Pyongyang penthouses less popular in North Korea than low-level living
Elevator malfunctions and poor water pressure have residents there keeping it on the down-low
The penthouses of North Korea’s luxury towers are more like the cheap seats at a baseball game — you’d rather be in the front row.
Reuters is reporting that the upper floors of skyscrapers being heralded by Kim Jong Un are some of the least desirable places to live in the communist country thanks to malfunctioning elevators, lack of electricity and the inability to get water to kitchen faucets and toilets located so high in the sky.
Defectors and other North Koreans told the news service that new apartments in the capital city of Pyongyang such as those in the 80-story skyscraper are shunned by the elite there, who instead prefer the safety of low-rise buildings where you never have to worry about climbing 40 stories to reach your home.

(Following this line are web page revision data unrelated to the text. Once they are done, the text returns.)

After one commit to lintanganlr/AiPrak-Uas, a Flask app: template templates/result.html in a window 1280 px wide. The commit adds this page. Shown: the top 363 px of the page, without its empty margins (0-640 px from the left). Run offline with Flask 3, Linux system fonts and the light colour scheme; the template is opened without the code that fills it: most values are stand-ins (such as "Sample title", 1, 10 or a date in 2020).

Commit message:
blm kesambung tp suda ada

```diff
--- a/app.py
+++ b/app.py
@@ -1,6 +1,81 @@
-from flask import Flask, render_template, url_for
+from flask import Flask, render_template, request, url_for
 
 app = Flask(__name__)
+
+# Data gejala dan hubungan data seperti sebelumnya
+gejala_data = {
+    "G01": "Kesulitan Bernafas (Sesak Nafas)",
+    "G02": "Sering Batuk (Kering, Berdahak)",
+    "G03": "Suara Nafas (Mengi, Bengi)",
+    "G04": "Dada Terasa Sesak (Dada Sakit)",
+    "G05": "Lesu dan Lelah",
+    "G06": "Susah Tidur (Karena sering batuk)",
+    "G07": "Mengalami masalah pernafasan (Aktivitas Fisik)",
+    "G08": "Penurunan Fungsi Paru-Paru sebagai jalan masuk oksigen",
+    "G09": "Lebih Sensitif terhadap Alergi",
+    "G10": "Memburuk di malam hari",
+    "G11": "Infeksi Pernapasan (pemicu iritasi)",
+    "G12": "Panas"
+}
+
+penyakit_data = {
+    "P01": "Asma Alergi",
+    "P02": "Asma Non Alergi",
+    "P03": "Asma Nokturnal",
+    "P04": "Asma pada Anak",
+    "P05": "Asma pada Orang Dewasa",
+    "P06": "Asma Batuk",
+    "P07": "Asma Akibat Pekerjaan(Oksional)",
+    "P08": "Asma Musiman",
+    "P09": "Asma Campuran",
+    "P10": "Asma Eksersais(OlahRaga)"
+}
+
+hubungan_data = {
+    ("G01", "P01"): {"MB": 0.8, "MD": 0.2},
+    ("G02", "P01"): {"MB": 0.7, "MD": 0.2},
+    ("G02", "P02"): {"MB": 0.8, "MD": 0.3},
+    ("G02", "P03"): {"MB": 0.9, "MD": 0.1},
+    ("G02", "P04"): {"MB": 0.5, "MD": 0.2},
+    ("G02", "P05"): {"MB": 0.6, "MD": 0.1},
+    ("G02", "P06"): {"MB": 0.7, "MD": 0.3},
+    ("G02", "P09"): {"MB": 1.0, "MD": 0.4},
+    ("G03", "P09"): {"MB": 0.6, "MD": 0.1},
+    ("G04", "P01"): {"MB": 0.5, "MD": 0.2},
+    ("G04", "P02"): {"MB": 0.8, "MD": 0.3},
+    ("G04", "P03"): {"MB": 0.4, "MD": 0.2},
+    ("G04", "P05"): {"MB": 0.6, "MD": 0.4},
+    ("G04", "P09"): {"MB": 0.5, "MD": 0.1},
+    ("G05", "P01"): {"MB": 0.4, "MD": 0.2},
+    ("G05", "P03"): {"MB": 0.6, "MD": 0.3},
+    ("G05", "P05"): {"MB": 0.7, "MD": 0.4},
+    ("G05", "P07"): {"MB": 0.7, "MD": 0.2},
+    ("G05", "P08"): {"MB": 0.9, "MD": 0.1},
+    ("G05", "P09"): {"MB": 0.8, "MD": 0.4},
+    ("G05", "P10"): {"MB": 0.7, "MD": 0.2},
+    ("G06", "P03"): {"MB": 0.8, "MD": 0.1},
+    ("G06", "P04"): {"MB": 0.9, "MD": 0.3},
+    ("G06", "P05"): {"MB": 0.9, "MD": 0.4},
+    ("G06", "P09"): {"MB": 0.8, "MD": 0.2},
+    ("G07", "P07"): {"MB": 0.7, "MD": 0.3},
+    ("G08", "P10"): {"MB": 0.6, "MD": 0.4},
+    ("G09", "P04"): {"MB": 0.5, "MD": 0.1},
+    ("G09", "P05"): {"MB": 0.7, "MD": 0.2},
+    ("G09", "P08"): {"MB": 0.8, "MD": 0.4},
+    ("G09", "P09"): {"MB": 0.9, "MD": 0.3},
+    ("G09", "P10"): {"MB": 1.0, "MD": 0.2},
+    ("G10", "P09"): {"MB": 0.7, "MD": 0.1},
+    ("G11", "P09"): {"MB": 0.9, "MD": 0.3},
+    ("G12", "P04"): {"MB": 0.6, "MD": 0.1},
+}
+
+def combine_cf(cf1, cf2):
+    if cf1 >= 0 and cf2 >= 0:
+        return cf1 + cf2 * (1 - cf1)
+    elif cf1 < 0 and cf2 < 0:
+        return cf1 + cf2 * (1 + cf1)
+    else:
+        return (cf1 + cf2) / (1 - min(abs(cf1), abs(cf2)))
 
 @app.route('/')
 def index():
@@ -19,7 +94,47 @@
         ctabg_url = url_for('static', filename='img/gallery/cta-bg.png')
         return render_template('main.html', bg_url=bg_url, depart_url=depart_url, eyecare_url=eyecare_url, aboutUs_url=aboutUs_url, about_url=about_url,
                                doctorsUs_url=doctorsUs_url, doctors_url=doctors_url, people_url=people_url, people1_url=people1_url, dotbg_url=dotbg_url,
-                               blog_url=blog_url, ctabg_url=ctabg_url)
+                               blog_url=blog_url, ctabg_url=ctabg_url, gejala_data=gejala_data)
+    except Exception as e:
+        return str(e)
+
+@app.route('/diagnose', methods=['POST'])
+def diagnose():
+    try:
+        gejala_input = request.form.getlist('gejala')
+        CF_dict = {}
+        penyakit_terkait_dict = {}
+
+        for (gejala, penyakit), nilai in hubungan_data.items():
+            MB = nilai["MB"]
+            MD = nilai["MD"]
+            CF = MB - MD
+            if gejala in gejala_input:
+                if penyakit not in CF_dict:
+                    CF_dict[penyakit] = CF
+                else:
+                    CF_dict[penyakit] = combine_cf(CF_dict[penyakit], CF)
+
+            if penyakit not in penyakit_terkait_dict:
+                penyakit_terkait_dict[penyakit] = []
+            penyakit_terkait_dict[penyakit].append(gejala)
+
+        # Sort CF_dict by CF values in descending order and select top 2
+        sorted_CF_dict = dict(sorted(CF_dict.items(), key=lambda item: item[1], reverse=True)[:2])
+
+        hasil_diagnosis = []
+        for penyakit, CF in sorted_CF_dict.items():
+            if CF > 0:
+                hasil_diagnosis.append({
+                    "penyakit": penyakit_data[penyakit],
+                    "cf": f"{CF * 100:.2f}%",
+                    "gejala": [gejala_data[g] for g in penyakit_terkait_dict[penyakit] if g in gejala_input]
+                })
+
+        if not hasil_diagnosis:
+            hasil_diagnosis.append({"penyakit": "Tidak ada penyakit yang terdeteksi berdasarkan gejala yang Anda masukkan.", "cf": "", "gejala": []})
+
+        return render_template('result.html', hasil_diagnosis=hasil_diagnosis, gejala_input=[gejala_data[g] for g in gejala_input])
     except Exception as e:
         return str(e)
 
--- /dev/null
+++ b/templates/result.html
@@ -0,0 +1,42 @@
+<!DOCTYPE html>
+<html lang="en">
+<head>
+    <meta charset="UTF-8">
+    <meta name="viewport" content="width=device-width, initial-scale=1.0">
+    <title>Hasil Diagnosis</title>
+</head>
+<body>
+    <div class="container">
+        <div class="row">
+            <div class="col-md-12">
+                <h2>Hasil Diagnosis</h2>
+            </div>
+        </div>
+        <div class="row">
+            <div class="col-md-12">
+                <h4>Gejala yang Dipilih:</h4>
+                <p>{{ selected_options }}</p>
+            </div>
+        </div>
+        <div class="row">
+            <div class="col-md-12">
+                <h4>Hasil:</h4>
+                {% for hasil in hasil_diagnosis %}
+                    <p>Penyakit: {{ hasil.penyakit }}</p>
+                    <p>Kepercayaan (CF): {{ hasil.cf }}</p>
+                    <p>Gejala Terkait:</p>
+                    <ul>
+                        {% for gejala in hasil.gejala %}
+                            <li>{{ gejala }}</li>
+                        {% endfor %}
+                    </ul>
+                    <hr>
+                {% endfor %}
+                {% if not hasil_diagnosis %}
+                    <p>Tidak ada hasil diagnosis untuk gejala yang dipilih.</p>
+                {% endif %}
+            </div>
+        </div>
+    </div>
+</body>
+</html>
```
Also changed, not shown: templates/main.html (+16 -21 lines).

“In North Korea, the poor live in penthouses rather than the rich, because lifts are often not working properly, and they cannot pump up water due to the low pressure,” Jung Si-woo, a 31-year-old who defected to South Korea in 2017, said.
Si-woo added he was lucky enough to live on just the third floor of a 13-story building when he lived in the north — and that building didn’t even have an elevator. A friend who lived on the 28th floor of a 40-story building that did have an elevator rarely use it, as it was rarely working.
Si-Woo spoke out as state media in North Korea announced 10,000 of a proposed 50,000 new apartments had been completed in the capital that, combined with other new buildings for education, public health and welfare services, would make it the perfect people-first city.
The buying and selling of homes in North Korea is technically illegal, as the state assigns housing, but experts it has become more common under Kim who has allowed the spread of some private markets.
Still, Lee Sang-yong, the editor in chief of Daily NK in Seoul, South Korea, said his sources reported that the apartments in the towers were not ready to live in, as faucets didn’t work. He added that the north will have to improve electricity, water supplies and the overall quality of construction in order to vanquish residents’ fears.
[Reuters] — Vince DiMiceli